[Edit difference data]
-----
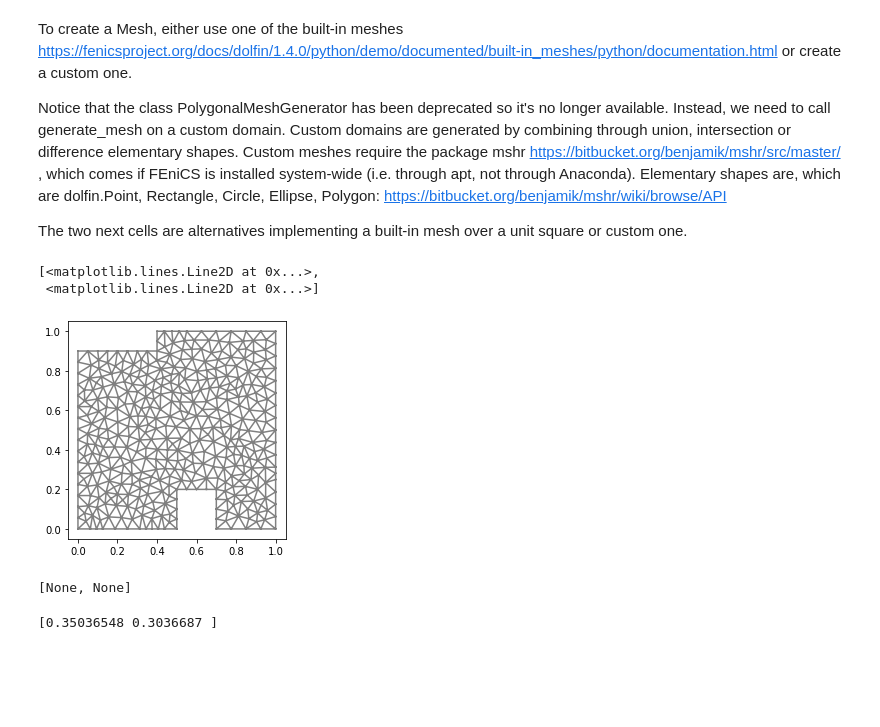
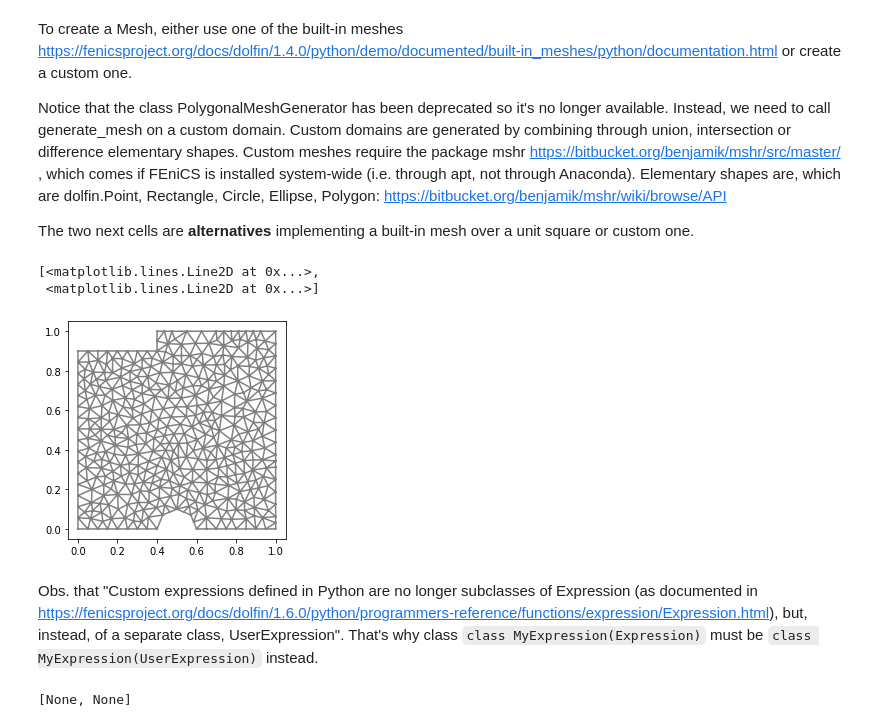
Before and after one commit to TheCrowned/FEFFII, a Jupyter notebook: fenics-tutorial-master/navier-stokes.ipynb, the cells around one changed output. Cells and saved outputs as stored; diff of their text form; code cells hidden in the pictures; blank space fills up the shorter version.

Commit message:
Experiment with BC Mesh improv

```diff
--- a/fenics-tutorial-master/navier-stokes.ipynb
+++ b/fenics-tutorial-master/navier-stokes.ipynb
@@ -24,25 +24,28 @@ To create a Mesh, either use one of the built-in meshes https://fenicsproject.or
 
 Notice that the class PolygonalMeshGenerator has been deprecated so it's no longer available. Instead, we need to call generate_mesh on a custom domain. Custom domains are generated by combining through union, intersection or difference elementary shapes. Custom meshes require the package mshr https://bitbucket.org/benjamik/mshr/src/master/ , which comes if FEniCS is installed system-wide (i.e. through apt, not through Anaconda). Elementary shapes are, which are dolfin.Point, Rectangle, Circle, Ellipse, Polygon: https://bitbucket.org/benjamik/mshr/wiki/browse/API
 
-The two next cells are alternatives implementing a built-in mesh over a unit square or custom one.
+The two next cells are **alternatives** implementing a built-in mesh over a unit square or custom one.
 # %%
 # Create mesh
 mesh = UnitSquareMesh(16, 16)
 # %%
 domain = Rectangle(Point(0., 0.), Point(1., 1.)) - \
-         Rectangle(dolfin.Point(0.5, 0.0), dolfin.Point(0.7, 0.2)) - \
+         Circle(dolfin.Point(0.5, 0.0), 0.1) - \
          Rectangle(dolfin.Point(0.0, 0.9), dolfin.Point(0.4, 1.0))
 
 mesh = generate_mesh(domain, 16, "cgal")
 plot(mesh)
 # %% [output]
 [<matplotlib.lines.Line2D at 0x...>,
  <matplotlib.lines.Line2D at 0x...>]
-[figure, old version]
+[figure, new version]
 # %%
 # Define function spaces
 V = VectorFunctionSpace(mesh, 'P', 2)
 Q = FunctionSpace(mesh, 'P', 1)
+# %% [markdown]
+Obs. that "Custom expressions defined in Python are no longer subclasses of Expression (as documented in https://fenicsproject.org/docs/dolfin/1.6.0/python/programmers-reference/functions/expression/Expression.html), but, instead, of a separate class, UserExpression". That's why class `class MyExpression(Expression)` must be
+`class MyExpression(UserExpression)` instead.
 # %%
 # Define boundaries
 left  = 'near(x[0], 0)'
@@ -147,10 +172,6 @@ for n in range(num_steps):
     # Update previous solution
     u_n.assign(u_)
     p_n.assign(p_)
-# %%
-print(u_((1,0.7)))
-# %% [output]
-[0.35036548 0.3036687 ]
 # %%
 # Plot solution
 fig = plot(p_)
```
Also changed, not shown: parts of 3 cells of this notebook.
-----
Try it:
Whenever a picture appears, leave it out, and return every record exactly.

Answer section:
Before and after one commit to TheCrowned/FEFFII, a Jupyter notebook: fenics-tutorial-master/navier-stokes.ipynb, the cells around one changed output. Cells and saved outputs as stored; diff of their text form; code cells hidden in the pictures; blank space fills up the shorter version.

Commit message:
Experiment with BC Mesh improv

```diff
--- a/fenics-tutorial-master/navier-stokes.ipynb
+++ b/fenics-tutorial-master/navier-stokes.ipynb
@@ -24,25 +24,28 @@ To create a Mesh, either use one of the built-in meshes https://fenicsproject.or
 
 Notice that the class PolygonalMeshGenerator has been deprecated so it's no longer available. Instead, we need to call generate_mesh on a custom domain. Custom domains are generated by combining through union, intersection or difference elementary shapes. Custom meshes require the package mshr https://bitbucket.org/benjamik/mshr/src/master/ , which comes if FEniCS is installed system-wide (i.e. through apt, not through Anaconda). Elementary shapes are, which are dolfin.Point, Rectangle, Circle, Ellipse, Polygon: https://bitbucket.org/benjamik/mshr/wiki/browse/API
 
-The two next cells are alternatives implementing a built-in mesh over a unit square or custom one.
+The two next cells are **alternatives** implementing a built-in mesh over a unit square or custom one.
 # %%
 # Create mesh
 mesh = UnitSquareMesh(16, 16)
 # %%
 domain = Rectangle(Point(0., 0.), Point(1., 1.)) - \
-         Rectangle(dolfin.Point(0.5, 0.0), dolfin.Point(0.7, 0.2)) - \
+         Circle(dolfin.Point(0.5, 0.0), 0.1) - \
          Rectangle(dolfin.Point(0.0, 0.9), dolfin.Point(0.4, 1.0))
 
 mesh = generate_mesh(domain, 16, "cgal")
 plot(mesh)
 # %% [output]
 [<matplotlib.lines.Line2D at 0x...>,
  <matplotlib.lines.Line2D at 0x...>]
-[figure, old version]
+[figure, new version]
 # %%
 # Define function spaces
 V = VectorFunctionSpace(mesh, 'P', 2)
 Q = FunctionSpace(mesh, 'P', 1)
+# %% [markdown]
+Obs. that "Custom expressions defined in Python are no longer subclasses of Expression (as documented in https://fenicsproject.org/docs/dolfin/1.6.0/python/programmers-reference/functions/expression/Expression.html), but, instead, of a separate class, UserExpression". That's why class `class MyExpression(Expression)` must be
+`class MyExpression(UserExpression)` instead.
 # %%
 # Define boundaries
 left  = 'near(x[0], 0)'
@@ -147,10 +172,6 @@ for n in range(num_steps):
     # Update previous solution
     u_n.assign(u_)
     p_n.assign(p_)
-# %%
-print(u_((1,0.7)))
-# %% [output]
-[0.35036548 0.3036687 ]
 # %%
 # Plot solution
 fig = plot(p_)
```
Also changed, not shown: parts of 3 cells of this notebook.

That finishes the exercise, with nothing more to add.